• WORK ORDER
The answer should consist of all the records, written out word for word.

• PROVIDED ENTRIES
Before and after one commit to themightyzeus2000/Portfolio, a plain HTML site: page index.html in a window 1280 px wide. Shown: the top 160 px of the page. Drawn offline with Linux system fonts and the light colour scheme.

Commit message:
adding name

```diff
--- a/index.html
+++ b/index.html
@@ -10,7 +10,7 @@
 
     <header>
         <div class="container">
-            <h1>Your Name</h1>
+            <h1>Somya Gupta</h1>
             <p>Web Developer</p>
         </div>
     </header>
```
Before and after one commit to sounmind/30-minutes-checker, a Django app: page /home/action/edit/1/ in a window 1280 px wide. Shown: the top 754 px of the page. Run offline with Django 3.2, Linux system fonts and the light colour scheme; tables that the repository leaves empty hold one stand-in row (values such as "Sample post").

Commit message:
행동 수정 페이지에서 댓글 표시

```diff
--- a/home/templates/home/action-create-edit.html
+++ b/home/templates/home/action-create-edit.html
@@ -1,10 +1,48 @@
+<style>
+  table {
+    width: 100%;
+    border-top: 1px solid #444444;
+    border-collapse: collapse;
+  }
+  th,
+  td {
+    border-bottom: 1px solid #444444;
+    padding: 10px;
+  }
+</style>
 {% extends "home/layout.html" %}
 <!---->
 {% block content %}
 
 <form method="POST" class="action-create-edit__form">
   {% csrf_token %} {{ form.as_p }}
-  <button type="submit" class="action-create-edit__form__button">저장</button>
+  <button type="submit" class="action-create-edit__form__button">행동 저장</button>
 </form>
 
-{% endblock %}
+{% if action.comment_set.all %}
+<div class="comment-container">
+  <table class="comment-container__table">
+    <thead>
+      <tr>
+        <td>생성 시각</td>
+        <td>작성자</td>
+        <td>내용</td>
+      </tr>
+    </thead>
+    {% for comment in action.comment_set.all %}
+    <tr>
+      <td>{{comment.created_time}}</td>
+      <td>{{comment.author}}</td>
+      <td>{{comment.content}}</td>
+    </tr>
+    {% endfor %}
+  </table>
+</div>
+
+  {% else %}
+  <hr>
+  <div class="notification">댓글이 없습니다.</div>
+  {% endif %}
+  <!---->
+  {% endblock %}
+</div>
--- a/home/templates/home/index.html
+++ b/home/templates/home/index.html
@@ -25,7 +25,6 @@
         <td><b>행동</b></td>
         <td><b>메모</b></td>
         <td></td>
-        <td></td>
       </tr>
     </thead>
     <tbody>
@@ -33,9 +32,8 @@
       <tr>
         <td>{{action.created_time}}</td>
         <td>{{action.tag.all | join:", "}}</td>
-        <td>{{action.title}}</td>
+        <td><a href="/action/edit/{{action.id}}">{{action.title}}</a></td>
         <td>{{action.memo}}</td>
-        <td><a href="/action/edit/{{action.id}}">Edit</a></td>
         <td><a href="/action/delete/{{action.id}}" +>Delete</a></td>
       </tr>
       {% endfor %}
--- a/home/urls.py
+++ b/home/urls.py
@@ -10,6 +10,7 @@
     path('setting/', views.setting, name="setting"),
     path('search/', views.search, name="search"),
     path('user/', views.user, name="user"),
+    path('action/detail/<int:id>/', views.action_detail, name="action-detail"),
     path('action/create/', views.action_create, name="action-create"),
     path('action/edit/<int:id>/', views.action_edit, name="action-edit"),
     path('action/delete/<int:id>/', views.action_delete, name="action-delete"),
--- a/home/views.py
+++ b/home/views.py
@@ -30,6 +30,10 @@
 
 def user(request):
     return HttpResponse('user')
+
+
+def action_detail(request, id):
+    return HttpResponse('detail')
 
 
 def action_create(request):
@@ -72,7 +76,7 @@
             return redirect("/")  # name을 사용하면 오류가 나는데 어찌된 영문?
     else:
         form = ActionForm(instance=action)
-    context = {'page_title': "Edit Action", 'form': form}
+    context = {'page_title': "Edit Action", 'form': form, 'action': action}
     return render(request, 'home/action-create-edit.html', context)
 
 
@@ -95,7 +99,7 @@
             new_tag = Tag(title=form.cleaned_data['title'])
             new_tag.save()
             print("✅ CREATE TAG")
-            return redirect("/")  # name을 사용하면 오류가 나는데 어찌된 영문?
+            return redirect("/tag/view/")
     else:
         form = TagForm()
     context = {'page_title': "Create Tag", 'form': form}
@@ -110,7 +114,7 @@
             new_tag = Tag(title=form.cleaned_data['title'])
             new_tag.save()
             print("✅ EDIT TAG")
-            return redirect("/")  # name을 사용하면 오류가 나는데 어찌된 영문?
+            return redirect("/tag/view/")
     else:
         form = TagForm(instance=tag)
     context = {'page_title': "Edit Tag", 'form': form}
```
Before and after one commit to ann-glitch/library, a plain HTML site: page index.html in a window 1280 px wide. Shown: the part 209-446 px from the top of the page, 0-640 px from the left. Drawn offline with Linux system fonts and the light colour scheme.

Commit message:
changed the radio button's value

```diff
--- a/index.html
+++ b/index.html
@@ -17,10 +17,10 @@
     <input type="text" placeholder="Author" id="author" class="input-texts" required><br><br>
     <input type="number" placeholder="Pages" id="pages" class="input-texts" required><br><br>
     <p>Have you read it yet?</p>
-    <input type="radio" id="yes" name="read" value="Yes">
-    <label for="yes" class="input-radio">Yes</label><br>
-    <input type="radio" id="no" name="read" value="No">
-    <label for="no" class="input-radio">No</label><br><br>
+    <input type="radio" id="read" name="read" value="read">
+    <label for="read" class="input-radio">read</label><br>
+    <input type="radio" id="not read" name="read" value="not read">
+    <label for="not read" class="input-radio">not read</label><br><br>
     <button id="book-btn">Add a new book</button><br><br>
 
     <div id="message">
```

• WRITTEN RESPONSE
Before and after one commit to themightyzeus2000/Portfolio, a plain HTML site: page index.html in a window 1280 px wide. Shown: the top 160 px of the page. Drawn offline with Linux system fonts and the light colour scheme.

Commit message:
adding name

```diff
--- a/index.html
+++ b/index.html
@@ -10,7 +10,7 @@
 
     <header>
         <div class="container">
-            <h1>Your Name</h1>
+            <h1>Somya Gupta</h1>
             <p>Web Developer</p>
         </div>
     </header>
```
Before and after one commit to sounmind/30-minutes-checker, a Django app: page /home/action/edit/1/ in a window 1280 px wide. Shown: the top 754 px of the page. Run offline with Django 3.2, Linux system fonts and the light colour scheme; tables that the repository leaves empty hold one stand-in row (values such as "Sample post").

Commit message:
행동 수정 페이지에서 댓글 표시

```diff
--- a/home/templates/home/action-create-edit.html
+++ b/home/templates/home/action-create-edit.html
@@ -1,10 +1,48 @@
+<style>
+  table {
+    width: 100%;
+    border-top: 1px solid #444444;
+    border-collapse: collapse;
+  }
+  th,
+  td {
+    border-bottom: 1px solid #444444;
+    padding: 10px;
+  }
+</style>
 {% extends "home/layout.html" %}
 <!---->
 {% block content %}
 
 <form method="POST" class="action-create-edit__form">
   {% csrf_token %} {{ form.as_p }}
-  <button type="submit" class="action-create-edit__form__button">저장</button>
+  <button type="submit" class="action-create-edit__form__button">행동 저장</button>
 </form>
 
-{% endblock %}
+{% if action.comment_set.all %}
+<div class="comment-container">
+  <table class="comment-container__table">
+    <thead>
+      <tr>
+        <td>생성 시각</td>
+        <td>작성자</td>
+        <td>내용</td>
+      </tr>
+    </thead>
+    {% for comment in action.comment_set.all %}
+    <tr>
+      <td>{{comment.created_time}}</td>
+      <td>{{comment.author}}</td>
+      <td>{{comment.content}}</td>
+    </tr>
+    {% endfor %}
+  </table>
+</div>
+
+  {% else %}
+  <hr>
+  <div class="notification">댓글이 없습니다.</div>
+  {% endif %}
+  <!---->
+  {% endblock %}
+</div>
--- a/home/templates/home/index.html
+++ b/home/templates/home/index.html
@@ -25,7 +25,6 @@
         <td><b>행동</b></td>
         <td><b>메모</b></td>
         <td></td>
-        <td></td>
       </tr>
     </thead>
     <tbody>
@@ -33,9 +32,8 @@
       <tr>
         <td>{{action.created_time}}</td>
         <td>{{action.tag.all | join:", "}}</td>
-        <td>{{action.title}}</td>
+        <td><a href="/action/edit/{{action.id}}">{{action.title}}</a></td>
         <td>{{action.memo}}</td>
-        <td><a href="/action/edit/{{action.id}}">Edit</a></td>
         <td><a href="/action/delete/{{action.id}}" +>Delete</a></td>
       </tr>
       {% endfor %}
--- a/home/urls.py
+++ b/home/urls.py
@@ -10,6 +10,7 @@
     path('setting/', views.setting, name="setting"),
     path('search/', views.search, name="search"),
     path('user/', views.user, name="user"),
+    path('action/detail/<int:id>/', views.action_detail, name="action-detail"),
     path('action/create/', views.action_create, name="action-create"),
     path('action/edit/<int:id>/', views.action_edit, name="action-edit"),
     path('action/delete/<int:id>/', views.action_delete, name="action-delete"),
--- a/home/views.py
+++ b/home/views.py
@@ -30,6 +30,10 @@
 
 def user(request):
     return HttpResponse('user')
+
+
+def action_detail(request, id):
+    return HttpResponse('detail')
 
 
 def action_create(request):
@@ -72,7 +76,7 @@
             return redirect("/")  # name을 사용하면 오류가 나는데 어찌된 영문?
     else:
         form = ActionForm(instance=action)
-    context = {'page_title': "Edit Action", 'form': form}
+    context = {'page_title': "Edit Action", 'form': form, 'action': action}
     return render(request, 'home/action-create-edit.html', context)
 
 
@@ -95,7 +99,7 @@
             new_tag = Tag(title=form.cleaned_data['title'])
             new_tag.save()
             print("✅ CREATE TAG")
-            return redirect("/")  # name을 사용하면 오류가 나는데 어찌된 영문?
+            return redirect("/tag/view/")
     else:
         form = TagForm()
     context = {'page_title': "Create Tag", 'form': form}
@@ -110,7 +114,7 @@
             new_tag = Tag(title=form.cleaned_data['title'])
             new_tag.save()
             print("✅ EDIT TAG")
-            return redirect("/")  # name을 사용하면 오류가 나는데 어찌된 영문?
+            return redirect("/tag/view/")
     else:
         form = TagForm(instance=tag)
     context = {'page_title': "Edit Tag", 'form': form}
```
Before and after one commit to ann-glitch/library, a plain HTML site: page index.html in a window 1280 px wide. Shown: the part 209-446 px from the top of the page, 0-640 px from the left. Drawn offline with Linux system fonts and the light colour scheme.

Commit message:
changed the radio button's value

```diff
--- a/index.html
+++ b/index.html
@@ -17,10 +17,10 @@
     <input type="text" placeholder="Author" id="author" class="input-texts" required><br><br>
     <input type="number" placeholder="Pages" id="pages" class="input-texts" required><br><br>
     <p>Have you read it yet?</p>
-    <input type="radio" id="yes" name="read" value="Yes">
-    <label for="yes" class="input-radio">Yes</label><br>
-    <input type="radio" id="no" name="read" value="No">
-    <label for="no" class="input-radio">No</label><br><br>
+    <input type="radio" id="read" name="read" value="read">
+    <label for="read" class="input-radio">read</label><br>
+    <input type="radio" id="not read" name="read" value="not read">
+    <label for="not read" class="input-radio">not read</label><br><br>
     <button id="book-btn">Add a new book</button><br><br>
 
     <div id="message">
```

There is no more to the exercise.